— Assignment —
If a line of the data below holds the word "handleDialogClose", list it.

— Supplied records —
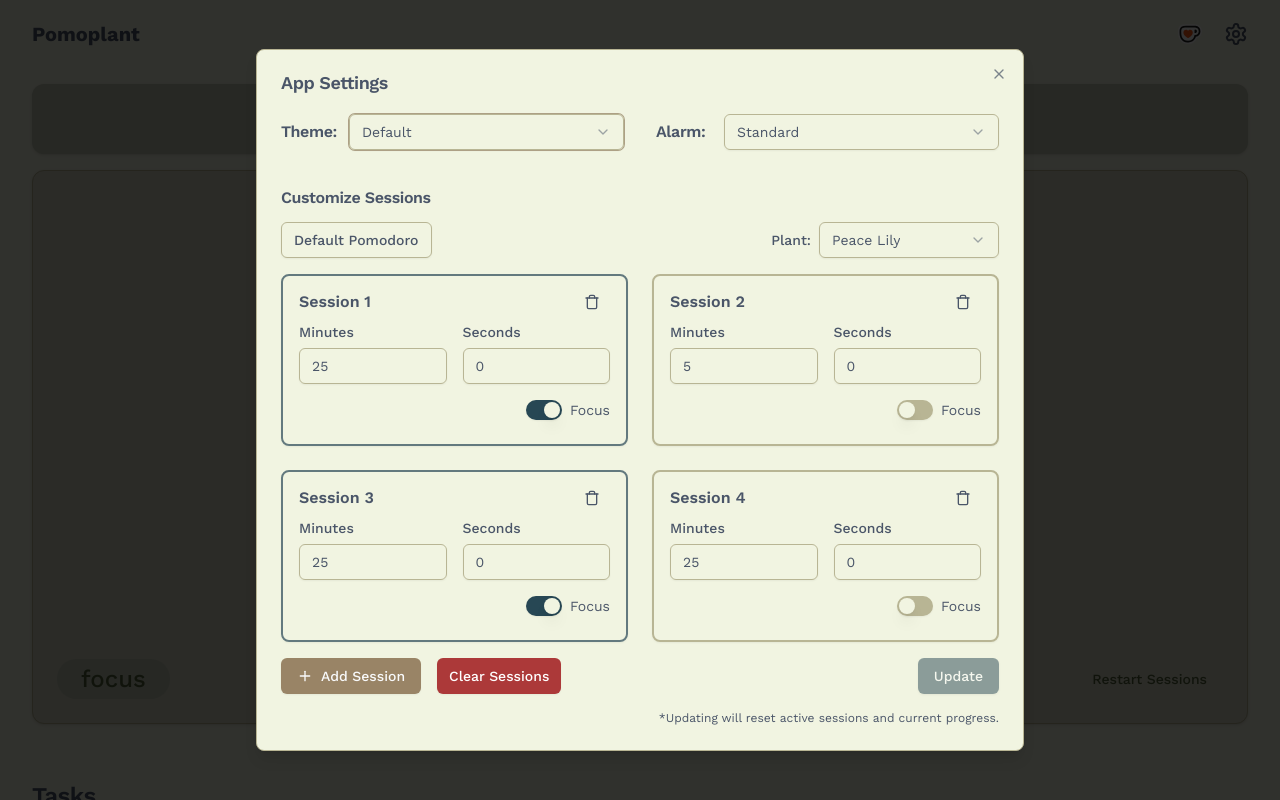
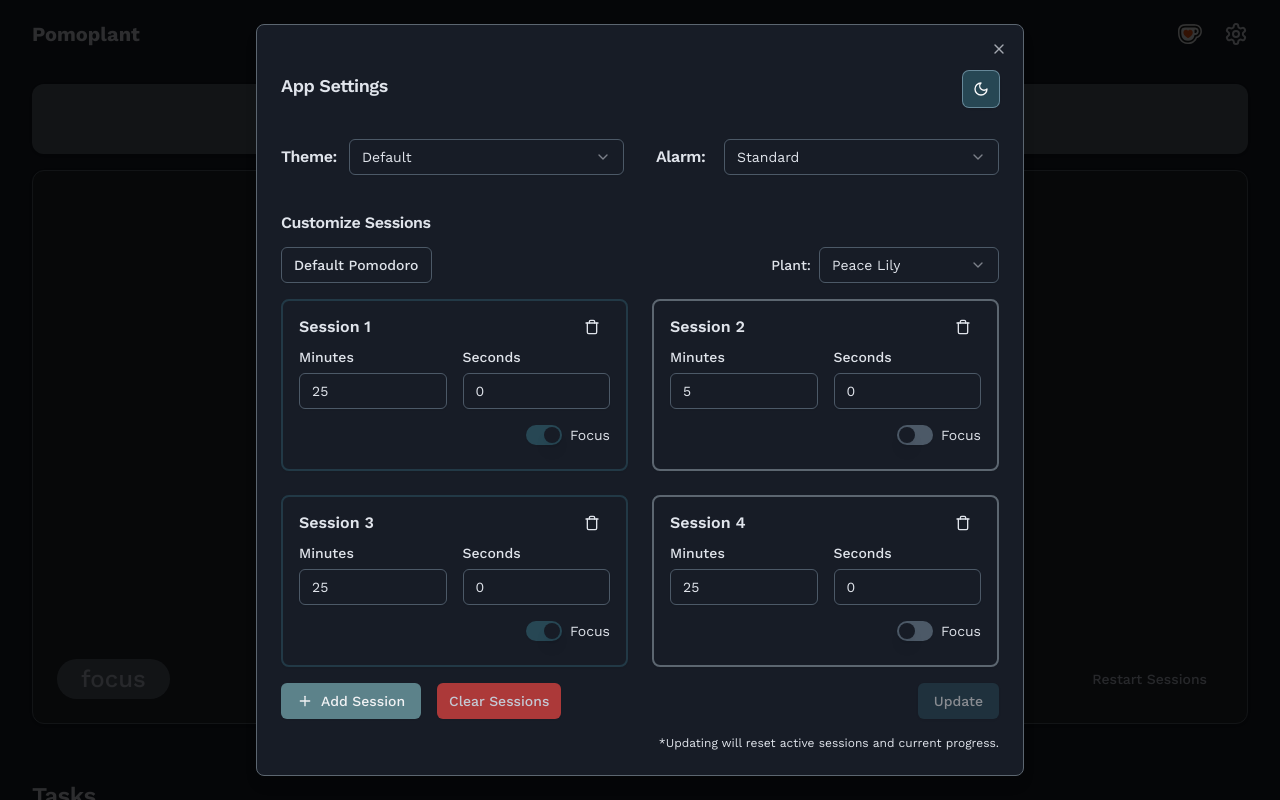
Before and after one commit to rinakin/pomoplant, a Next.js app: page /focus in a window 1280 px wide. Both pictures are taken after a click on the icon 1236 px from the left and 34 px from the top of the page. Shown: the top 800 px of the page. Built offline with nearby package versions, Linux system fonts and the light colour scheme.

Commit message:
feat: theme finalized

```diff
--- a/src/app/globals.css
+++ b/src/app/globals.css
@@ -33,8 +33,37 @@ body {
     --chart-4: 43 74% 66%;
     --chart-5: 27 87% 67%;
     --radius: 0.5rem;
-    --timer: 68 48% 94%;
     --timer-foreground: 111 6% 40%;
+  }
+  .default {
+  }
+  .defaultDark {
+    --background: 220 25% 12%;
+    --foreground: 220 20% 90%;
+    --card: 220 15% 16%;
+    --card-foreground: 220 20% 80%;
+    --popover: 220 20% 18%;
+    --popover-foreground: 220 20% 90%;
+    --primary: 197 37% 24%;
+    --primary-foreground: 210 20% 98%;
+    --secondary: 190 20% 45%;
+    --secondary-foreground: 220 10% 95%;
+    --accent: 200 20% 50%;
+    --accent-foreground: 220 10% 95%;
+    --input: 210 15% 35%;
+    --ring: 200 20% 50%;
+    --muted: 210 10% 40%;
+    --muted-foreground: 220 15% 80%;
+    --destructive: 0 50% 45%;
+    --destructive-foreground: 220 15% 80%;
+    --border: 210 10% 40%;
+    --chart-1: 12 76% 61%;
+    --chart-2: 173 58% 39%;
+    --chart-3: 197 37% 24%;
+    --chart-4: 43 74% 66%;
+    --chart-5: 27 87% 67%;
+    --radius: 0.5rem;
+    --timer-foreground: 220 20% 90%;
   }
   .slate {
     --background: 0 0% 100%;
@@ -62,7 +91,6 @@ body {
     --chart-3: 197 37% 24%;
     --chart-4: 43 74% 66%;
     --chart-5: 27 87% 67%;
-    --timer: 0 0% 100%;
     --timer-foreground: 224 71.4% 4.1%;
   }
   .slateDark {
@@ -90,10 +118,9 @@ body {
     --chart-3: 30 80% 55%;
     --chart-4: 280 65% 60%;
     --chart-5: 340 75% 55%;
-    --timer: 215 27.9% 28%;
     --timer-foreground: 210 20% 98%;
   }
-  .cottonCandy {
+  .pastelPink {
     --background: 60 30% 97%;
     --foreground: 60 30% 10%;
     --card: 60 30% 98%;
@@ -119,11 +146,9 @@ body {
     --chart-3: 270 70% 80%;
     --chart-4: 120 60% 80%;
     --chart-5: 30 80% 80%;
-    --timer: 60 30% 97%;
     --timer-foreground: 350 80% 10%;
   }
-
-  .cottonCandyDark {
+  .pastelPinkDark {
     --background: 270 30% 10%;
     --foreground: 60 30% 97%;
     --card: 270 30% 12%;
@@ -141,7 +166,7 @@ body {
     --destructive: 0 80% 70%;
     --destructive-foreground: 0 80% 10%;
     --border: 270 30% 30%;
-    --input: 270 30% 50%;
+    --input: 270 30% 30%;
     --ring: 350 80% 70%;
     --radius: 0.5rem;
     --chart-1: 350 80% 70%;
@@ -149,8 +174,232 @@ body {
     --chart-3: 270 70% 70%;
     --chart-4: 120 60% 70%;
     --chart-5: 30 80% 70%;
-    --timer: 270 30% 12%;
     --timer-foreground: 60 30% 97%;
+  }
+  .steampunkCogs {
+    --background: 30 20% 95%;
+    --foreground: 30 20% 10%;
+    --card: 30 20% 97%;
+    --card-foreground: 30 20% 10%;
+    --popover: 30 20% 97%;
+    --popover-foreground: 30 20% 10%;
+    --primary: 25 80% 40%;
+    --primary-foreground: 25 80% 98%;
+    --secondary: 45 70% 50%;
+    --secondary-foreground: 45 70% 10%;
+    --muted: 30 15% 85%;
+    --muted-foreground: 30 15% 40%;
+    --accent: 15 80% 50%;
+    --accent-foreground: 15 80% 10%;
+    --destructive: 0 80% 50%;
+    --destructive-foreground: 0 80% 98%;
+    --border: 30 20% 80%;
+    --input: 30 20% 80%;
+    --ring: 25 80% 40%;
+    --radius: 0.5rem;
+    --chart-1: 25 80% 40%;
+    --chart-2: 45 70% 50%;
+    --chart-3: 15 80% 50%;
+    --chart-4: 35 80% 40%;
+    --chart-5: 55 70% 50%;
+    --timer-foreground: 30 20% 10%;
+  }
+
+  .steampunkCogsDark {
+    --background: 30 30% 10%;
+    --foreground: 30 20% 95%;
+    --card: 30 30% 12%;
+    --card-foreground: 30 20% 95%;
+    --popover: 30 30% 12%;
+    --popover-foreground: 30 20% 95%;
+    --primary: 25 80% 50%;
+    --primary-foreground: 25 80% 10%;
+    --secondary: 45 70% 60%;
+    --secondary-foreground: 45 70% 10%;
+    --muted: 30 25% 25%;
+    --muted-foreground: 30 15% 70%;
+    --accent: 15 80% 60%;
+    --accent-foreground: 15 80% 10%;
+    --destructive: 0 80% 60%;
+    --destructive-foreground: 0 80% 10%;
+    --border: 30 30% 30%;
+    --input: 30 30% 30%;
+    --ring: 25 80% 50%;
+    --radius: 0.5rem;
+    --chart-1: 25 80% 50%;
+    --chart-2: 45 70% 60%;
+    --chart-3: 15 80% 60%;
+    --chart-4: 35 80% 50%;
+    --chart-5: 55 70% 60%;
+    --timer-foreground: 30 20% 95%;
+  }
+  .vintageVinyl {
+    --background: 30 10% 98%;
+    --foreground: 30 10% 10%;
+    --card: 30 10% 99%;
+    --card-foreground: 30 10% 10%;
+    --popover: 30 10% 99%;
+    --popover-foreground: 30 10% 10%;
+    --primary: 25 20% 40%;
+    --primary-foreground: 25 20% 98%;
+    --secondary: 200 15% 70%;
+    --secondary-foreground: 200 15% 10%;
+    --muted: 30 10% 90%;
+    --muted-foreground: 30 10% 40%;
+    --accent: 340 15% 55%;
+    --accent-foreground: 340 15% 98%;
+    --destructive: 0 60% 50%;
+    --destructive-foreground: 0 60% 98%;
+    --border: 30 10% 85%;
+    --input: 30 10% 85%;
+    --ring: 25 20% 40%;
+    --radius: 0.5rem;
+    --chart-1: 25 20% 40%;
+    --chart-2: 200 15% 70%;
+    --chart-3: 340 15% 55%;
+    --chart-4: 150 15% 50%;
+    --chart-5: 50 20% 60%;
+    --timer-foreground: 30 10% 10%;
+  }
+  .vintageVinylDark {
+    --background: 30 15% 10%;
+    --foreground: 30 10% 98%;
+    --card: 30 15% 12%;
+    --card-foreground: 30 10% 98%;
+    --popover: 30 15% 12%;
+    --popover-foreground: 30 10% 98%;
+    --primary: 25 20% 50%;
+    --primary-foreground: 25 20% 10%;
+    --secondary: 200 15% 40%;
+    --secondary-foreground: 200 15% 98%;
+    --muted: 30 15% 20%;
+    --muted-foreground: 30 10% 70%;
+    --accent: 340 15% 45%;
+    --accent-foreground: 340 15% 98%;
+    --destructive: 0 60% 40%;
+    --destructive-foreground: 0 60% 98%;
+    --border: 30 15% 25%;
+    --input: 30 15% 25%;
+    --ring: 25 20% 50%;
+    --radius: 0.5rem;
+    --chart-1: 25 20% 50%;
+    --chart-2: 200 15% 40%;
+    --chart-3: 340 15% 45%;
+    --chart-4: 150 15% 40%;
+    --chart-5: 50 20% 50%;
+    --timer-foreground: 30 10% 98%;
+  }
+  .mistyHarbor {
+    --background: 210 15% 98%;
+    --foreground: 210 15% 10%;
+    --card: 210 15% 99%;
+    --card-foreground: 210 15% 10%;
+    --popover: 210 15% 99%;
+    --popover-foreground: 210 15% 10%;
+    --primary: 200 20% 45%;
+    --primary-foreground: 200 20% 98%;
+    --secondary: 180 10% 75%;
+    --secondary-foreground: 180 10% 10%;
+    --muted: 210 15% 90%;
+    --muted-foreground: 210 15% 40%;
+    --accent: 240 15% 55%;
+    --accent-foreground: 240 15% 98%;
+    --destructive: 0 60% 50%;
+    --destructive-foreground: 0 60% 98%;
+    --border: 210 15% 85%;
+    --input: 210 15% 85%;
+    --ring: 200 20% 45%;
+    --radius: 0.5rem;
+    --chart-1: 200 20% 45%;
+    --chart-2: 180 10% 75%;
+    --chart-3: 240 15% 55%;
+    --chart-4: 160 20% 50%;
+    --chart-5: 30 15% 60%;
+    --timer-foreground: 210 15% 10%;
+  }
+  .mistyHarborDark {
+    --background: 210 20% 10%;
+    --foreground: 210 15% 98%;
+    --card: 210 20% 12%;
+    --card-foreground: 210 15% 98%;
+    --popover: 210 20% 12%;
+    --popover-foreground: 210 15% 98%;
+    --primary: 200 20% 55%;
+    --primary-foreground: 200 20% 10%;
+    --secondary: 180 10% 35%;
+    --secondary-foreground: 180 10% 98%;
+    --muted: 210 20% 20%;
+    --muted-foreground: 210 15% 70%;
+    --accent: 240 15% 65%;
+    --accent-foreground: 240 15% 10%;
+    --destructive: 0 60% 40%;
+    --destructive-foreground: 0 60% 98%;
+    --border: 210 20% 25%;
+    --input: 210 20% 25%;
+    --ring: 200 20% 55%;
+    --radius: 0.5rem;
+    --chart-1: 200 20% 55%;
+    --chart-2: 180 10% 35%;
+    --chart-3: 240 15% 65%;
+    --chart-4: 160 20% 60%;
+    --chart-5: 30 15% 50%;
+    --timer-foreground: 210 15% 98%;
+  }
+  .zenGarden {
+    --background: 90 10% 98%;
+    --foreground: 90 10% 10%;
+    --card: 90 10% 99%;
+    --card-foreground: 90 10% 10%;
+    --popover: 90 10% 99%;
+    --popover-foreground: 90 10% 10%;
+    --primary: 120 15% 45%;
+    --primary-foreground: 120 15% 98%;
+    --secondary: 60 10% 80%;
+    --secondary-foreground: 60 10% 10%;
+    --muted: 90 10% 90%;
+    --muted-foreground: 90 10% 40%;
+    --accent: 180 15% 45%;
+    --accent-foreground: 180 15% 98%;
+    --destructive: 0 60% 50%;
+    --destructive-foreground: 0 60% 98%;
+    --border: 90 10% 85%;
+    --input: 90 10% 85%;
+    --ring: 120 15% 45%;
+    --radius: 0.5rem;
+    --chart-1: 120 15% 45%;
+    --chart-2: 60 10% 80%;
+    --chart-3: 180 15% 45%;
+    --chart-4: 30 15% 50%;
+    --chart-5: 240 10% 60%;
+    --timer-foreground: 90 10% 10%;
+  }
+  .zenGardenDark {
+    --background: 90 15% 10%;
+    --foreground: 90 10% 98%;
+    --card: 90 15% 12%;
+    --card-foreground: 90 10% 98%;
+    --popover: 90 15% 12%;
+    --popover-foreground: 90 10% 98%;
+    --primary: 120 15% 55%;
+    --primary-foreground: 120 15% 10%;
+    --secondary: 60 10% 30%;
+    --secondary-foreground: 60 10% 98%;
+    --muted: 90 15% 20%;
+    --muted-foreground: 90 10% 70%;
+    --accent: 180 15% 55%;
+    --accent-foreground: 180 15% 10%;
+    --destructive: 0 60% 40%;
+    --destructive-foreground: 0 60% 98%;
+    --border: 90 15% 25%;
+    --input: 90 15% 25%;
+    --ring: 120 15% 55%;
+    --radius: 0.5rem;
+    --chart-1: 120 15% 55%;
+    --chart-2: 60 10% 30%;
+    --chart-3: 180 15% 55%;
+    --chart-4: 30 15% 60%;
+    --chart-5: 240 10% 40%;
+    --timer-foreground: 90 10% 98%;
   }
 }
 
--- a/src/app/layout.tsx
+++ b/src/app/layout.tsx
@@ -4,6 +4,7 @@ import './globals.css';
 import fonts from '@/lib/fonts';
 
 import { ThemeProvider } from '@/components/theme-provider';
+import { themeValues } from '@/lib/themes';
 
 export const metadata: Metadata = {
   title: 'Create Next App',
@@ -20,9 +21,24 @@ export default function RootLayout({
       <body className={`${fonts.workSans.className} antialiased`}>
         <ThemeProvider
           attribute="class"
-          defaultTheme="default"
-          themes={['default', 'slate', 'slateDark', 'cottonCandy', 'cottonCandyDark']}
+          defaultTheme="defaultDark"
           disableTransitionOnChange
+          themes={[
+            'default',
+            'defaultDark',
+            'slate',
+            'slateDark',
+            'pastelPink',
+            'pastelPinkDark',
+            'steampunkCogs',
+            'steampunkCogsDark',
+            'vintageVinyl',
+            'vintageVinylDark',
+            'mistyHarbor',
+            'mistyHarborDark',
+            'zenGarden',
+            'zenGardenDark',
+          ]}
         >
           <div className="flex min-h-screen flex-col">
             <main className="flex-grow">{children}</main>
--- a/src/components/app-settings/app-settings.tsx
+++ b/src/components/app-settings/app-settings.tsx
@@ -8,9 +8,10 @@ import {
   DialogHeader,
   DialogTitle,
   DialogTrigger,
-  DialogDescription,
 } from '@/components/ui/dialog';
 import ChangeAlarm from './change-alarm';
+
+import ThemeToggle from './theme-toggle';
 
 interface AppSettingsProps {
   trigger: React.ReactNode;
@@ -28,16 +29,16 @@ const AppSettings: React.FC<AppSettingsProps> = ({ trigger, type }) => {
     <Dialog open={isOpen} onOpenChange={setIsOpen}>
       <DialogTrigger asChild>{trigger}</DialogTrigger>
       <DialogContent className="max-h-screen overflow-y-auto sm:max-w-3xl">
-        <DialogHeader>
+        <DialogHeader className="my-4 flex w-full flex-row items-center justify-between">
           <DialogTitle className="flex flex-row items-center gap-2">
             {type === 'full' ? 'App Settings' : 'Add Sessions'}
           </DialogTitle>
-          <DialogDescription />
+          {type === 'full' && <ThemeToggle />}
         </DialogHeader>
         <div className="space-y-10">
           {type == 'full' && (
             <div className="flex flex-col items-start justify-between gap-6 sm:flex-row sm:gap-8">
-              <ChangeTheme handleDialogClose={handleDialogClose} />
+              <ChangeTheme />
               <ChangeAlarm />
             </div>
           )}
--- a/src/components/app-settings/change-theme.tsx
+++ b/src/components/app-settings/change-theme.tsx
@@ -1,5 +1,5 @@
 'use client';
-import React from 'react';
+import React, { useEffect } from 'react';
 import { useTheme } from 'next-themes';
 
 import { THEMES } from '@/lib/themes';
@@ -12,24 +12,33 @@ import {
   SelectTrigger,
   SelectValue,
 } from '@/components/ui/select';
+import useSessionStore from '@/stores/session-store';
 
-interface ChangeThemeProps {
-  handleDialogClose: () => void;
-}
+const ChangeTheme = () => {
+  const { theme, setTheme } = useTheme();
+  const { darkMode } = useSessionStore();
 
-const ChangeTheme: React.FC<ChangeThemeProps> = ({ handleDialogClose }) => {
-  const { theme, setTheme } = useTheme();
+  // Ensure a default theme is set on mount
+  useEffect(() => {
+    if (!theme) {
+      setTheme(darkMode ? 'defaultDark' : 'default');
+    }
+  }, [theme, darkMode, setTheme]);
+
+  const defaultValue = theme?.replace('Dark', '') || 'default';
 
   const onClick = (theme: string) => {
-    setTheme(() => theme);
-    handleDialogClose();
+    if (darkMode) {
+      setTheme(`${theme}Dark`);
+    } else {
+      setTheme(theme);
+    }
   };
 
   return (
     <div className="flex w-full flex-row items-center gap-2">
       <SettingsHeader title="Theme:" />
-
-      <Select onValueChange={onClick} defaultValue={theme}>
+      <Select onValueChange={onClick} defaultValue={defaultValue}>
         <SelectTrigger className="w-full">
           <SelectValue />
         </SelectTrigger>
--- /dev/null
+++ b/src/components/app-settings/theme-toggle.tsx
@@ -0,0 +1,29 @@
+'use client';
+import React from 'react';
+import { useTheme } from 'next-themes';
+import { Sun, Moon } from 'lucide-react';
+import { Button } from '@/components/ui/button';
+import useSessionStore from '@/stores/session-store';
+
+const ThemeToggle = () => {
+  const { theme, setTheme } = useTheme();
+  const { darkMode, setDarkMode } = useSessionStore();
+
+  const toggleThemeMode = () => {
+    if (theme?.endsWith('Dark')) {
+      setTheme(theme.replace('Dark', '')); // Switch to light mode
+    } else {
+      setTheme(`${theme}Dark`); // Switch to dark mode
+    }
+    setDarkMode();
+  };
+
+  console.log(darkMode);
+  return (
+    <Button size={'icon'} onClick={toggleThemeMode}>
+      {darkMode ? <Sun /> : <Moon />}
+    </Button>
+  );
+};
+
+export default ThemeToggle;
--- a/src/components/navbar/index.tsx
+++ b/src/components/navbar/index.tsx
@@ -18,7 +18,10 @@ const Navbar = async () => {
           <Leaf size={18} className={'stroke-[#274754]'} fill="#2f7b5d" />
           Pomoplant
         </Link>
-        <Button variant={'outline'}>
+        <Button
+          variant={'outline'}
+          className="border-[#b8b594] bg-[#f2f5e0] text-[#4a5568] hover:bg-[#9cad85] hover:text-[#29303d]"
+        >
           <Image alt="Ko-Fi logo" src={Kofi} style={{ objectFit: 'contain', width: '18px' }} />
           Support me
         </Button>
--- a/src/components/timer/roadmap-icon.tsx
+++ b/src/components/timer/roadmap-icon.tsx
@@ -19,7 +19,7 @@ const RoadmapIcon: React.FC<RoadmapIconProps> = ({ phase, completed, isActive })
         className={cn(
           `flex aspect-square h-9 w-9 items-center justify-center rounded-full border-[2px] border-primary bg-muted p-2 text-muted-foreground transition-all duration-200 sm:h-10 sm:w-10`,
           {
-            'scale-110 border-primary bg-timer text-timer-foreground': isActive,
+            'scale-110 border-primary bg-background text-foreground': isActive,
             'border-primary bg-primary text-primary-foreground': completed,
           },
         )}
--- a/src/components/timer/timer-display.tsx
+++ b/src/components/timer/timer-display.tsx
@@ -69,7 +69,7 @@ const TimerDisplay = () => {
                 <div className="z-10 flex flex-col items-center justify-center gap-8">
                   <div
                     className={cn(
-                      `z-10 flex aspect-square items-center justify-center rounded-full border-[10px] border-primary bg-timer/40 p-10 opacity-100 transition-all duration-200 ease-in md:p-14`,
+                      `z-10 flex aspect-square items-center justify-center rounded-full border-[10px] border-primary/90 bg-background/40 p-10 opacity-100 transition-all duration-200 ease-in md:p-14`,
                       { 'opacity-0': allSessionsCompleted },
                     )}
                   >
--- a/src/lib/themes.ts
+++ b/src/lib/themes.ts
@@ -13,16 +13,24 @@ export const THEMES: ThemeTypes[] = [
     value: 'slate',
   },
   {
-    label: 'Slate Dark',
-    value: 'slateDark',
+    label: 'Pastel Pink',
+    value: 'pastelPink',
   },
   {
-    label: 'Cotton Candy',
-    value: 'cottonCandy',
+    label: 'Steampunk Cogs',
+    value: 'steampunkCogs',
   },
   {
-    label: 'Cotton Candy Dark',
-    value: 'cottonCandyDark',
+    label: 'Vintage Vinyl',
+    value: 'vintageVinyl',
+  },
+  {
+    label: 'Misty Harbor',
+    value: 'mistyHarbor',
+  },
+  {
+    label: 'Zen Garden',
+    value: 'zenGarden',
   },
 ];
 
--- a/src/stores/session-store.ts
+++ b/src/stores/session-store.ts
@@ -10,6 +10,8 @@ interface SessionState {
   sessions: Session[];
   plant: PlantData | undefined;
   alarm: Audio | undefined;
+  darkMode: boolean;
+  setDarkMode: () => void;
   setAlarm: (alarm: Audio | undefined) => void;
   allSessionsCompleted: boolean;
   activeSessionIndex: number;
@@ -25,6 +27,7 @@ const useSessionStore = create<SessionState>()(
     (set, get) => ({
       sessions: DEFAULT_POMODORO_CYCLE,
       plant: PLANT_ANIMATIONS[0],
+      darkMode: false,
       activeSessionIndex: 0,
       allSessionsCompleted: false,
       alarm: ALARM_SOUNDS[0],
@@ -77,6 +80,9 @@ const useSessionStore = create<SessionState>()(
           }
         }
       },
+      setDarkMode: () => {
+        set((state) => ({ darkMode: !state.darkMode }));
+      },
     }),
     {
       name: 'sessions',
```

— Exercise answer —
-              <ChangeTheme handleDialogClose={handleDialogClose} />
-  handleDialogClose: () => void;
-const ChangeTheme: React.FC<ChangeThemeProps> = ({ handleDialogClose }) => {
-    handleDialogClose();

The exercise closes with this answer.